Jennifer: 00:04 Hi, everyone! I’m Jennifer with Michelle Marketing Strategies, where I specialize in helping healthcare IT and provider organizations get more leads and grow their businesses. Today on Healthcare Lead Generation, we are talking with Dr Sophia Yen, who’s the CEO and Co-founder of Pandia Health. Pandia Health brings birth control to any woman with a mailbox and an Internet connection. You can find them at pandiahealth.com. Dr. Yen graduated MIT and UCSF medical school. She’s worked as a Clinical Associate Professor in adolescent medicine at Stanford and she has a passion for making women’s lives better. Sophia, welcome to the podcast.
Sophia: 00:43 Thank you so much for having me. I’m excited to be here.
Jennifer: 00:45 Well, I was really looking forward to this. I love what you guys are doing at Pandia Health. So why don’t we, before we dive into the conversation, let’s first get everyone who’s listening oriented. Let’s talk about Pandia Health. You guys have a really interesting message. Let’s start there and make sure everybody’s aware of what you guys are doing.
Sophia: 01:05 So Pandia Health was started in 2016 because I was giving a talk to a bunch of doctors on why women don’t take their birth control.
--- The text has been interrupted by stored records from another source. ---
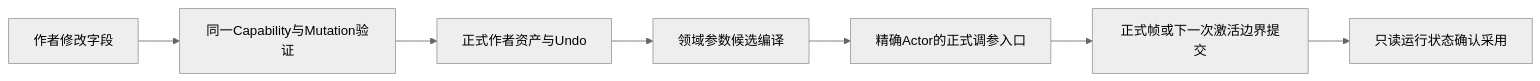
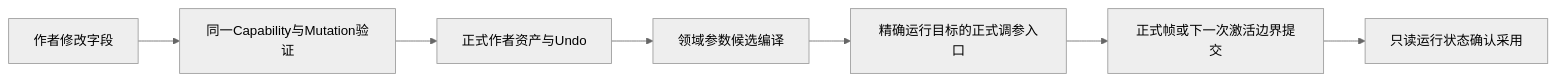
Before and after one commit to nikaakaa/3c: the third of 3 diagrams in openspec/changes/rebuild-btsmtl-preview-with-scene-play/design.md, drawn with Mermaid (neutral theme). The commit also changed other lines of this file and 9 other files, not shown here.

````diff
--- a/openspec/changes/rebuild-btsmtl-preview-with-scene-play/design.md
+++ b/openspec/changes/rebuild-btsmtl-preview-with-scene-play/design.md
@@ -165,9 +174,9 @@
 ```mermaid
 flowchart LR
     A[作者修改字段] --> B[同一Capability与Mutation验证]
     B --> C[正式作者资产与Undo]
     C --> D[领域参数候选编译]
-    D --> E[精确Actor的正式调参入口]
+    D --> E[精确运行目标的正式调参入口]
     E --> F[正式帧或下一次激活边界提交]
     F --> G[只读运行状态确认采用]
 ```
````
And one of the top three reasons women don’t take their birth control is because they didn’t have it on hand, they didn’t have time to run to the pharmacy. Their prescription had expired or there were other issues. So my friend Melanie and I said, we can solve this, we will take the medicine, ship it to you and keep shipping it until you tell us to stop.
Jennifer: 01:34 That’s exactly what you want with that.
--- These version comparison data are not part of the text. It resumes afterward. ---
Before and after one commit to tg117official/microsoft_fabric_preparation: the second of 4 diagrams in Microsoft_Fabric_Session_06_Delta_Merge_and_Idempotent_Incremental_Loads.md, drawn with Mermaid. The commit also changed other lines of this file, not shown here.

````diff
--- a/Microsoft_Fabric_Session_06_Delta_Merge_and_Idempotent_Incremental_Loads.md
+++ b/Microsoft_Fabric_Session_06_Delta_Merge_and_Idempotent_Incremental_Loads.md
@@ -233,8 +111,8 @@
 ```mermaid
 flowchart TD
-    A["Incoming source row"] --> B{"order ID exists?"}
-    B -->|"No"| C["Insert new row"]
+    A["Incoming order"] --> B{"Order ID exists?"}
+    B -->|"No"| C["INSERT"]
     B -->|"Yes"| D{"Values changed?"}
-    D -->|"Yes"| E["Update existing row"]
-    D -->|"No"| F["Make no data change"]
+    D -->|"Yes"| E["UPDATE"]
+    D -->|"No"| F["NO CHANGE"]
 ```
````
Sophia: 01:40 Yes. So then we ran Facebook and Google Adwords for free birth control delivery and 60 percent of the people that responded didn’t have a prescription. So, as a businessperson, I wasn’t going to let 60 percent of the traffic get away from me, potential customers. So we opened the telemedicine and our telemedicine is different from others’ telemedicine. We are an asynchronous telemedicine platform where you fill out a questionnaire 24/7 at your leisure, go to a pharmacy and get your blood pressure – at a pharmacy, a grocery store, or call up your doctor’s office or what I like is a fire station. The fire station, the EMTs, they are perfectly qualified to get your blood pressure and we were going to do a hot firemen campaign. Go get your blood pressure done. Calm down, take a deep breath because I don’t want the blood pressure elevated, but I do want your blood pressure.
Jennifer: 02:37 You know, anything that promotes the EMTs, I love. Actually, I’m on shift tonight, so that’s fun. I’ll tell them how you’re trying to promote them as hot firefighters. I’ll let them know that you guys do that. But I love that it’s asynchronous. That’s usually not what you think of when you think telemedicine. You think of making a face -to-face appointment right then. So I think the fact that you said, let’s face it, we’re not all going to be on at the same time, how can we make this work? Especially for birth control, when, especially once they originally get their prescription, you’re usually doing refills. So that makes a lot of sense.
Sophia: 03:14 We also don’t want any confidentiality breach, especially in this gig economy where people are working in a cubicle or a group office or at Starbucks or other group working facilities. If I have to get on a phone or a video with you and I’m like, is there any way you could be pregnant? And you’re like …
Jennifer: 03:36 Yeah, especially when your boss is walking by who maybe you don’t want to know that you might be pregnant …
Sophia: 03:38 Exactly. Or like, no, there’s no way, I haven’t had sex for six months. You know, you don’t want to announce that to everyone in the office.
Jennifer: 03:49 You really don’t. You really don’t. So one thing I loved about Pandia Health when we first started talking is that you have a really interesting marketing message. The one about free birth control delivery, you got to love that. It’s straightforward, it says what it is, but your other one is “periods are optional.” So talk to me about how you came up with that and how it’s being received because that is I would say avant garde in the birth control world. So talk to me about this.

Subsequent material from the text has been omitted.